A new Kickstarter campaign for the Nurugo SmartUV hopes to promote skin health by letting people see themselves in the ultraviolet (UV) spectrum, which is invisible to the naked eye.
“Medical research shows that early detection and prevention is the most effective ways to maintain great skin health,” Cory Bellamy, a representative from Nurugo manufacturer Union Community, told Digital Trends, “but because sun damage takes a long time to develop before it becomes visible very few of us realize that we may have a problem.”
Union Community’s Nurugo SmartUV turns standard smartphones into a UV camera. The images can be unsettling but they uncover vulnerabilities and skin damage that otherwise couldn’t be seen with the naked eye.
“If you look at your skin in UV light, you can see past the outer layer and the skin irregularities that are hidden are suddenly revealed,” Bellamy said. “Even if your skin looks perfect in normal light, UV light is able to reveal a surprising picture of what is actually happening.”
Union Community has a history of creating cameras to see the invisible. Last year, the company held a successful Kickstarter campaign for its Nurugo Micro, a smartphone attachment that could magnify images 400 times. Although the Micro may have been a niche product, Bellamy sees the Smart UV as fulfilling a more universal need.
“The SmartUV is intended for everyone that is concerned about the impact of sun damage on their skin,” he said. “Skin health professionals like dermatologists and clinicians will be able to use the SmartUV when diagnosing patients and teaching them about their skin health, parents can use it to teach their family about skin health and everyone can use it to monitor their skin for irregularities and the efficiency of your sunblock and how well it was applied.”

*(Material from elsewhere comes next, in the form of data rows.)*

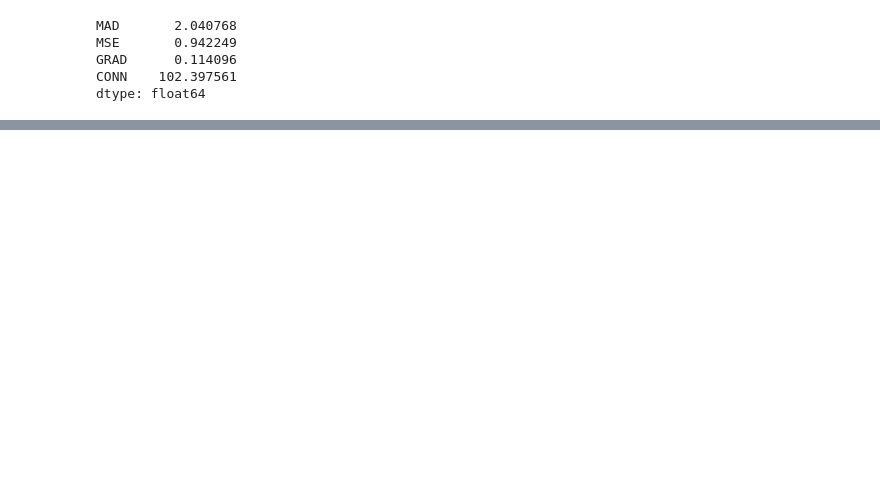
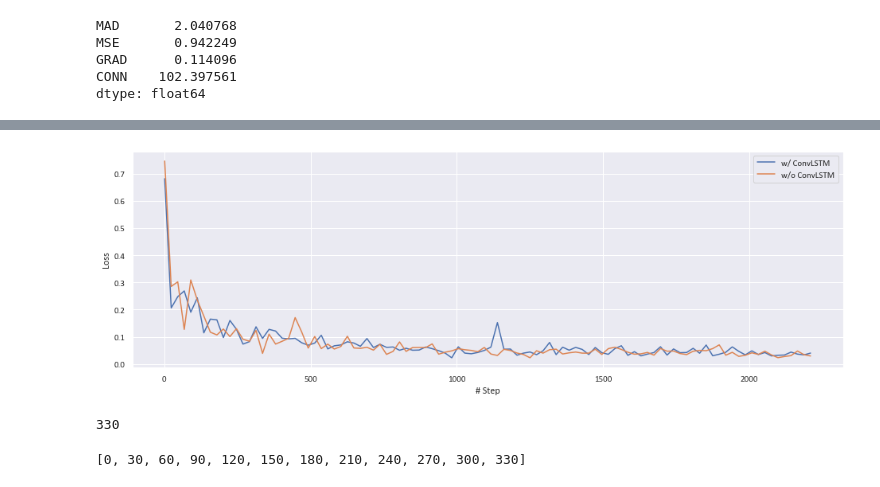
Before and after one commit to DavidZhang73/ENGN8501GroupProject, a Jupyter notebook: analysis.ipynb, the cells around one changed output, grey strips where cells are left out. Cells and saved outputs as stored; diff of their text form; code cells hidden in the pictures; blank space fills up the shorter version.

```diff
--- a/analysis.ipynb
+++ b/analysis.ipynb
@@ -209,0 +227,21 @@ Type:      method
+# %%
+data = [
+    {
+        "name": "w/ ConvLSTM",
+        "runs": r"E:\Projects\Other\jupyterlab\notebook\ENGN 8501\Group\ENGN8501GroupProject\log\transferConvLSTM2\events.out.tfevents.1635297971.David-Notebook.19116.0",
+    },
+    {
+        "name": "w/o ConvLSTM",
+        "runs": r"E:\Projects\Other\jupyterlab\notebook\ENGN 8501\Group\ENGN8501GroupProject\log\transfer1\events.out.tfevents.1635266183.David-Notebook.9316.0",
+    },
+]
+# %%
+for i in range(len(data)):
+    runs = data[i]["runs"]
+    ea = event_accumulator.EventAccumulator(runs)
+    ea.Reload()
+    data[i]["loss"] = ea.scalars.Items("loss")
+# %%
+mpl.rc("font", family="Calibri", size=14)
+colors = cycler(color=[mpl.colors.to_hex(cp) for cp in sns.color_palette()])
+colors
@@ -209,0 +260,20 @@ Type:      method
+# %%
+plt.figure(figsize=(16, 5))
+for d, c in zip(data, colors):
+    loss = d["loss"]
+    color = c["color"]
+    if loss:
+        x = [item.step for item in loss]
+        y = [item.value for item in loss]
+
+        smooth = make_interp_spline(x, y)
+        x_smooth = np.linspace(np.min(x), np.max(x), 100)
+        y_smooth = smooth(x_smooth)
+        plt.plot(x_smooth, y_smooth, c=color, label=d["name"])
+plt.xlabel("# Step")
+plt.ylabel("Loss")
+plt.legend()
+
+plt.savefig("report/img/runs.pdf", bbox_inches="tight")
+# %% [output]
+[figure, added]
@@ -209,0 +288,11 @@ Type:      method
+# %%
+img_count = len(os.listdir(os.path.join(data[0]["path"], "true_src")))
+img_count = img_count // 10 * 10
+img_count
+# %% [output]
+330
+# %%
+index_list = np.round(np.linspace(0, img_count, img_per_row)).astype(np.int)
+index_list.tolist()
+# %% [output]
+[0, 30, 60, 90, 120, 150, 180, 210, 240, 270, 300, 330]
```
Also changed, not shown: parts of 35 cells of this notebook, 18 other files.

SmartUV devices will retail for $195 but are available for $125 through Kickstarter. With just about six weeks to go, the campaign has earned nearly $56,250 of it’s $80,000 goal.